U.S. indexes were also lacklustre as the initial or “flash” Markit purchasing managers index for the United States fell to 55.5 in March from 57.1 in February, but still showed improving conditions for manufacturers. Readings over 50 in the purchasing managers index indicate growth.
The Dow Jones industrials shed 26.08 points to 16,276.69, while the S&P 500 index was 9.08 points lower at 1,857.44.
The Nasdaq was the biggest loser, down 50.4 points to 4,226.39 amid losses in biotechs and social media stocks. Facebook, for example, was down 4.67 per cent to US$64.10.

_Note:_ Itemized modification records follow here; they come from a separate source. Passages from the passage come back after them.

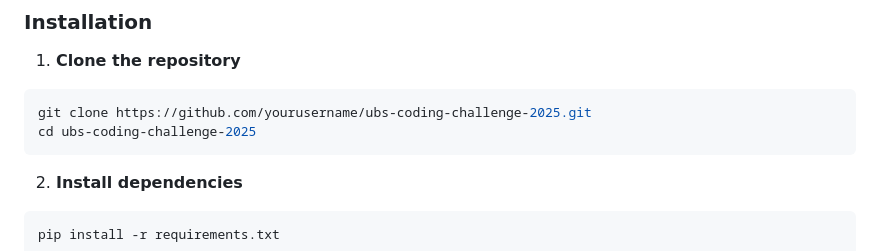
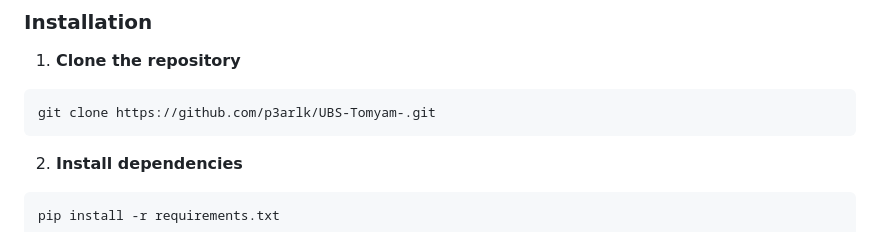
Before and after one commit to p3arlk/UBS-Tomyam-, a Markdown page: README.md, the part around the change. GitHub-like rendering.

Commit message:
Update repository URL in installation instructions

````diff
--- a/README.md
+++ b/README.md
@@ -28,8 +28,7 @@ A comprehensive web server template for coding challenges, featuring both **Flas
 
 1. **Clone the repository**
 ```bash
-git clone https://github.com/yourusername/ubs-coding-challenge-2025.git
-cd ubs-coding-challenge-2025
+git clone https://github.com/p3arlk/UBS-Tomyam-.git
 ```
 
 2. **Install dependencies**
````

Data out earlier in the session showed that the preliminary version of HSBC’s purchasing managers’ index for China dropped to 48.1 in March from February’s 48.5. It was the lowest reading since July 2013 and was below consensus expectations of a modest rise. The worse than expected Chinese data suggested that the slowdown in the world’s second-biggest economy is deepening.
In the past, traders have reacted to bad Chinese economic news in a more positive light amid hopes that the Chinese government would take action to ensure it meets its growth target of about 7.5 per cent.
But that confidence has been shaken lately.
“It is very much a different policy backdrop, monetary and fiscal,” said Craig Fehr, Canadian markets specialist at Edward Jones in St. Louis.
“It’s clear that officials in China will be far more tolerant of a little slower growth because there is a broader shift occurring where officials would like to see an economy that is far more domestic consumption based.”
The gold sector was the leading decliner, down about 4.35 per cent as April bullion shed $24.80 to US$1,311.20 an ounce.
Gold prices initially spiked in the wake of Russia’s invasion of Crimea earlier this month. But they backed off as any threat of military retaliation quickly evaporated while sanctions have been aimed at specific individuals, not the main Russian economy.
The metals and mining sector gave up early gains to move down 1.48 per cent while May copper was unchanged at US$2.95 a pound. Worries about China have pushed the sector down more than six per cent this month, making that group the leading loser, while copper prices have fallen more than 7.5 per cent.
The energy sector edged up 0.11 per cent as the May crude contract on the New York Mercantile Exchange gained 14 cents to US$99.60 a barrel.
The tech sector was ahead 0.47 per cent and BlackBerry (TSX:BB) was up 31 cents to C$10.50 ahead of earnings from the smartphone maker coming out on Friday. On average, investors expect the company to post revenue of $1.1 billion and a net loss of about 57 cents a share. That is down sharply from a year ago when BlackBerry posted revenue of $2.2 billion and earnings per share of 18 cents.
Utilities and financials also supported the TSX.